**Instructions for the task:** Each record, word for word and stripped of pictures, is what the answer should contain.

(Before-and-after change data)
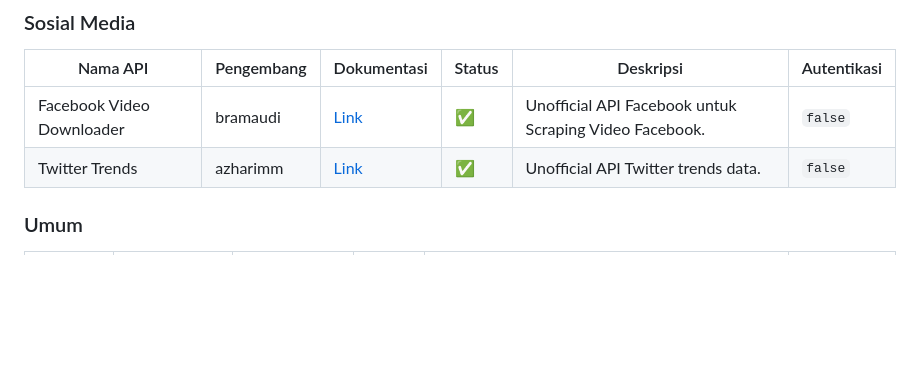
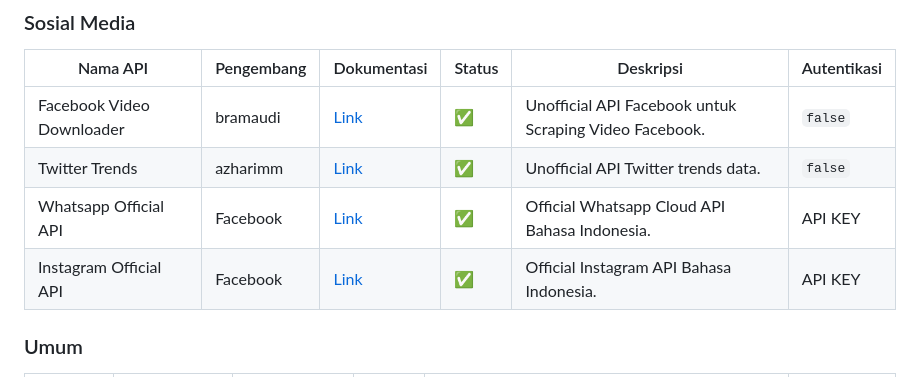
Before and after one commit to farizdotid/DAFTAR-API-LOKAL-INDONESIA, a Markdown page: README.md, the part around the change. Drawn GitHub-style; blank space fills up the shorter version.

Commit message:
( add ) Sosial Media API
* Whasapp Cloud API Bahasa Indonesia
* Instagram Graph API Bahasa Indonesia

```diff
--- a/README.md
+++ b/README.md
@@ -262,6 +262,8 @@ Kumpulan API tentang data dan informasi di Indonesia
 | ------------------------- | ---------- | ------------------------------------------------------ | ------ | ------------------------------------------------------ | ----------- |
 | Facebook Video Downloader | bramaudi   | [Link](https://github.com/bramaudi/fbdown)             | ✅     | Unofficial API Facebook untuk Scraping Video Facebook. | `false`     |
 | Twitter Trends            | azharimm   | [Link](https://github.com/azharimm/twitter-trends-api) | ✅     | Unofficial API Twitter trends data.                    | `false`     |
+| Whatsapp Official API     | Facebook   | [Link](https://developers.facebook.com/docs/whatsapp/) | ✅     | Official Whatsapp Cloud API Bahasa Indonesia.          | API KEY     |
+| Instagram Official API    | Facebook   | [Link](https://developers.facebook.com/docs/instagram-api/getting-started) | ✅     | Official Instagram API Bahasa Indonesia.          | API KEY     |
 
 ### Umum
 
```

**Answer section:**
Before and after one commit to farizdotid/DAFTAR-API-LOKAL-INDONESIA, a Markdown page: README.md, the part around the change. Drawn GitHub-style; blank space fills up the shorter version.

Commit message:
( add ) Sosial Media API
* Whasapp Cloud API Bahasa Indonesia
* Instagram Graph API Bahasa Indonesia

```diff
--- a/README.md
+++ b/README.md
@@ -262,6 +262,8 @@ Kumpulan API tentang data dan informasi di Indonesia
 | ------------------------- | ---------- | ------------------------------------------------------ | ------ | ------------------------------------------------------ | ----------- |
 | Facebook Video Downloader | bramaudi   | [Link](https://github.com/bramaudi/fbdown)             | ✅     | Unofficial API Facebook untuk Scraping Video Facebook. | `false`     |
 | Twitter Trends            | azharimm   | [Link](https://github.com/azharimm/twitter-trends-api) | ✅     | Unofficial API Twitter trends data.                    | `false`     |
+| Whatsapp Official API     | Facebook   | [Link](https://developers.facebook.com/docs/whatsapp/) | ✅     | Official Whatsapp Cloud API Bahasa Indonesia.          | API KEY     |
+| Instagram Official API    | Facebook   | [Link](https://developers.facebook.com/docs/instagram-api/getting-started) | ✅     | Official Instagram API Bahasa Indonesia.          | API KEY     |
 
 ### Umum
 
```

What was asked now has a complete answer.